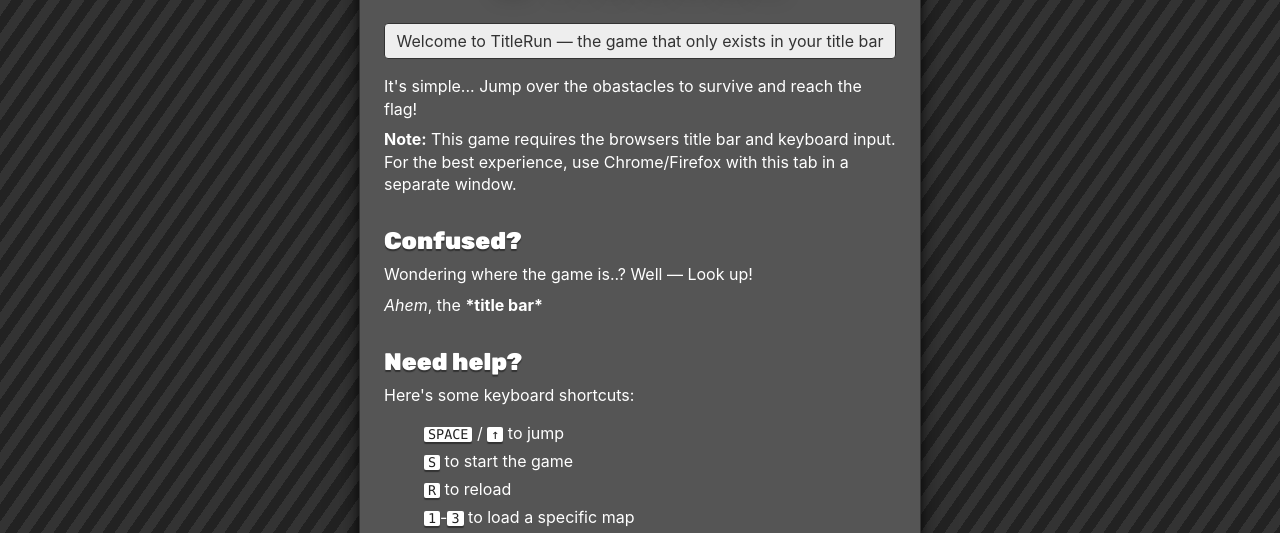
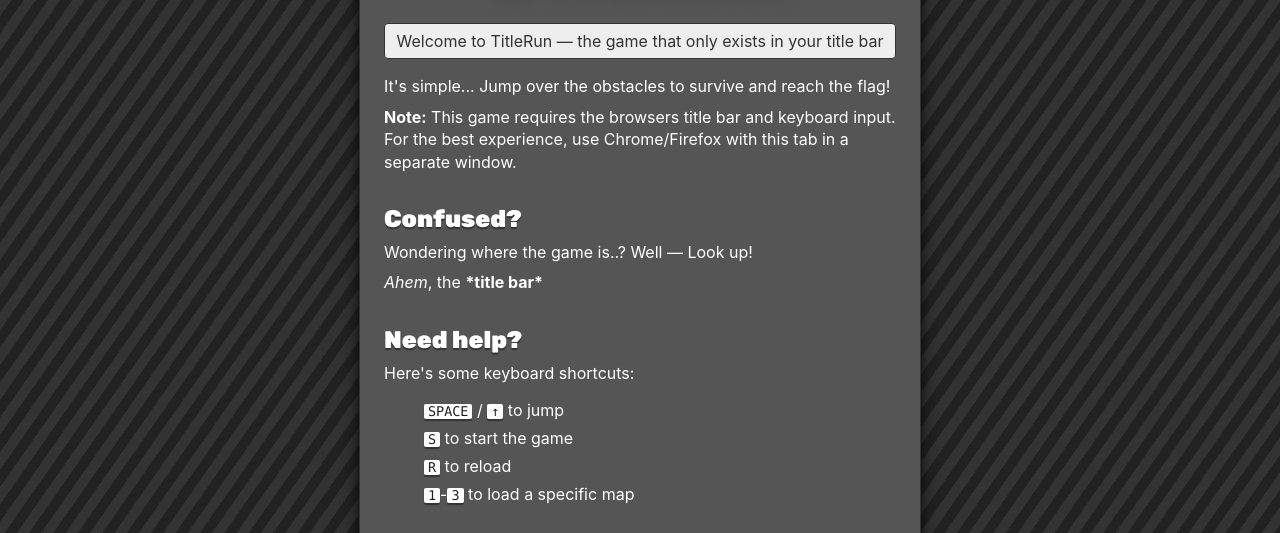
Before and after one commit to janniks/TitleRun, a plain HTML site: page index.html in a window 1280 px wide. Shown: the part 258-791 px from the top of the page. Drawn offline with Linux system fonts and the light colour scheme.

Commit message:
Fix typo

```diff
--- a/index.html
+++ b/index.html
@@ -25,7 +25,7 @@
         Welcome to TitleRun — the game that only exists in your title bar
       </p>
       <p>
-        It's simple... Jump over the obastacles to survive and reach the flag!
+        It's simple... Jump over the obstacles to survive and reach the flag!
       </p>
       <p class="a">
         <strong>Note:</strong> This game requires the browsers title bar and
```
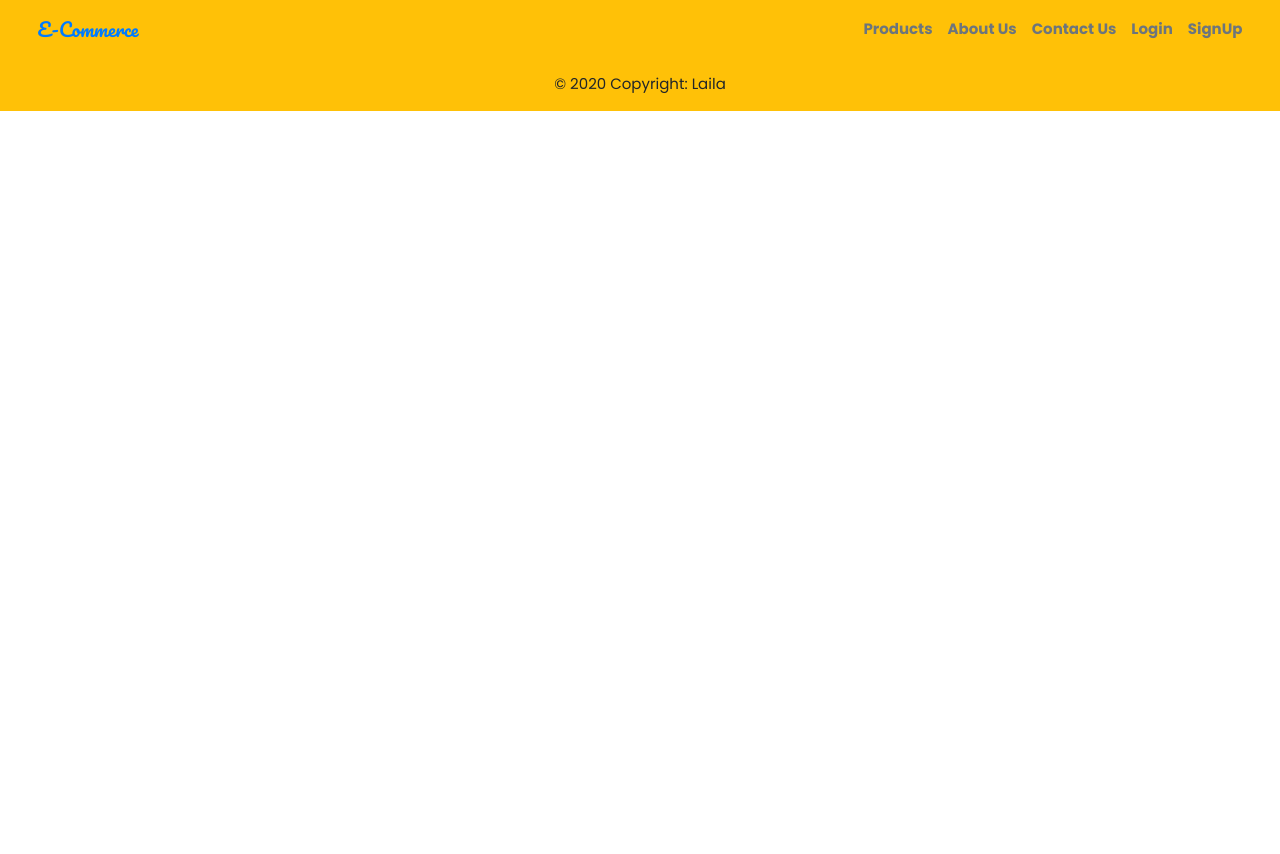
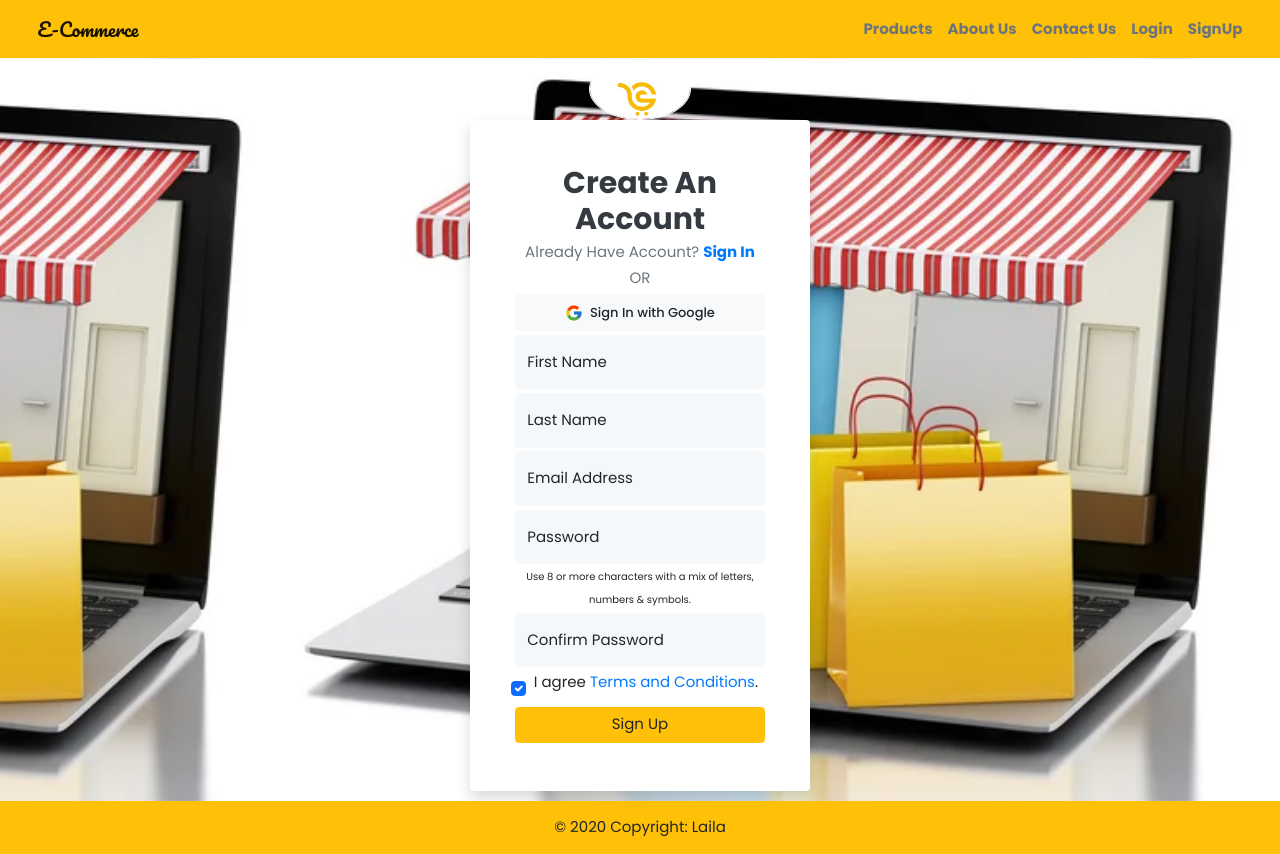
Before and after one commit to oassem/Ecommerce-website, a plain HTML site: page signup.html in a window 1280 px wide. Before the commit the page ends 800 px from the top, so only its background shows below. Drawn offline with nearby package versions, Linux system fonts and the light colour scheme; a web font is replaced by a local one.

Commit message:
finish signUp Form

```diff
--- a/signup.html
+++ b/signup.html
@@ -5,6 +5,8 @@
     <meta http-equiv="X-UA-Compatible" content="IE=edge">
     <meta name="viewport" content="width=device-width, initial-scale=1.0">
     <title>Sign Up</title>
+    <!-- CDN Bootstrap -->
+<link href="https://cdn.jsdelivr.net/npm/bootstrap@5.2.1/dist/css/bootstrap.min.css" rel="stylesheet" integrity="sha384-iYQeCzEYFbKjA/T2uDLTpkwGzCiq6soy8tYaI1GyVh/UjpbCx/TYkiZhlZB6+fzT" crossorigin="anonymous">
   <!-- Bootstrap CSS -->
   <link rel="stylesheet" href="css/bootstrap.css">
 
@@ -53,10 +55,62 @@
   </header>
 
       <!-- signUp Section -->
+     <section id="signup" class="wrapper">
+      <div class="container">
+         <div class="col-sm-8 offset-sm-2 col-lg-6 offset-lg-6 col-xl-4 offset-xl-4 text-center">
+            <div class="logo">
+               <img src="img/logo.jpg" class="img-fluid" alt="logo">
+            </div>
+            <form class="rounded bg-white shadow p-5">
+               <h3 class="text-dark fw-bolder fs-2 mb-1">Create An Account</h3>
+               <div class="fw-normal text-muted mb-1">
+                Already Have Account? <a href="login.html" class="text-primary fw-bold text-decoration-none">Sign In</a>
+               </div>
+               <div class="text-center text-muted text-uppercase mb-1">or</div>
+               <a href="#" class="btn btn-light login_with w-100 mb-1">
+                <img src="img/google-icon.svg" class="img-fluid me-2">Sign In with Google
+              </a>
+              <div class="form-floating mb-1">
+                <input type="text" class="form-control" id="floatingFirstName" placeholder="First Name">
+                <label for="floatingFirstName">First Name</label>
+             </div>
+              <div class="form-floating mb-1">
+                <input type="text" class="form-control" id="floatingLastName" placeholder="Last Name">
+                <label for="floatingLastName">Last Name</label>
+             </div>
+               <div class="form-floating mb-1">
+                  <input type="email" class="form-control" id="floatingInput" placeholder="name@example.com">
+                  <label for="floatingInput">Email Address</label>
+               </div>
+               <div class="form-floating mb-1">
+                  <input type="password" class="form-control" id="floatingPassword" placeholder="Password">
+                  <label for="floatingPassword">Password</label>
+                  <span class="password-info mt-1">
+                    Use 8 or more characters with a mix of letters, numbers & symbols.
+                  </span>
+               </div>
+               <div class="form-floating mb-1">
+                <input type="password" class="form-control" id="floatingConfirmPassword" placeholder="Password">
+                <label for="floatingConfirmPassword">Confirm Password</label>
+             </div>
+             <div class="form-check d-flex align-items-center">
+              <input class="form-check-input" type="checkbox" id="gridCheck" checked>
+              <label for="form-check-label ms-2" for="gridCheck">
+                I agree <a href="#">Terms and Conditions</a>.
+              </label>
 
- <section id="signup">
+             </div>
 
- </section>
+
+              <button type="submit" class="btn btn-warning submit_btn w-100 my-1">Sign Up</button>
+
+            </form>
+         </div>
+
+      </div>
+
+    </section>
+
 
 
 
```
Also changed, not shown: index.html (+2 -0 lines), login.html (+11 -8 lines), 1 other file.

_Required work_. Search the records above for the string "center". Report each line that has it.

_Expected answer_.
+         <div class="col-sm-8 offset-sm-2 col-lg-6 offset-lg-6 col-xl-4 offset-xl-4 text-center">
+               <div class="text-center text-muted text-uppercase mb-1">or</div>
+             <div class="form-check d-flex align-items-center">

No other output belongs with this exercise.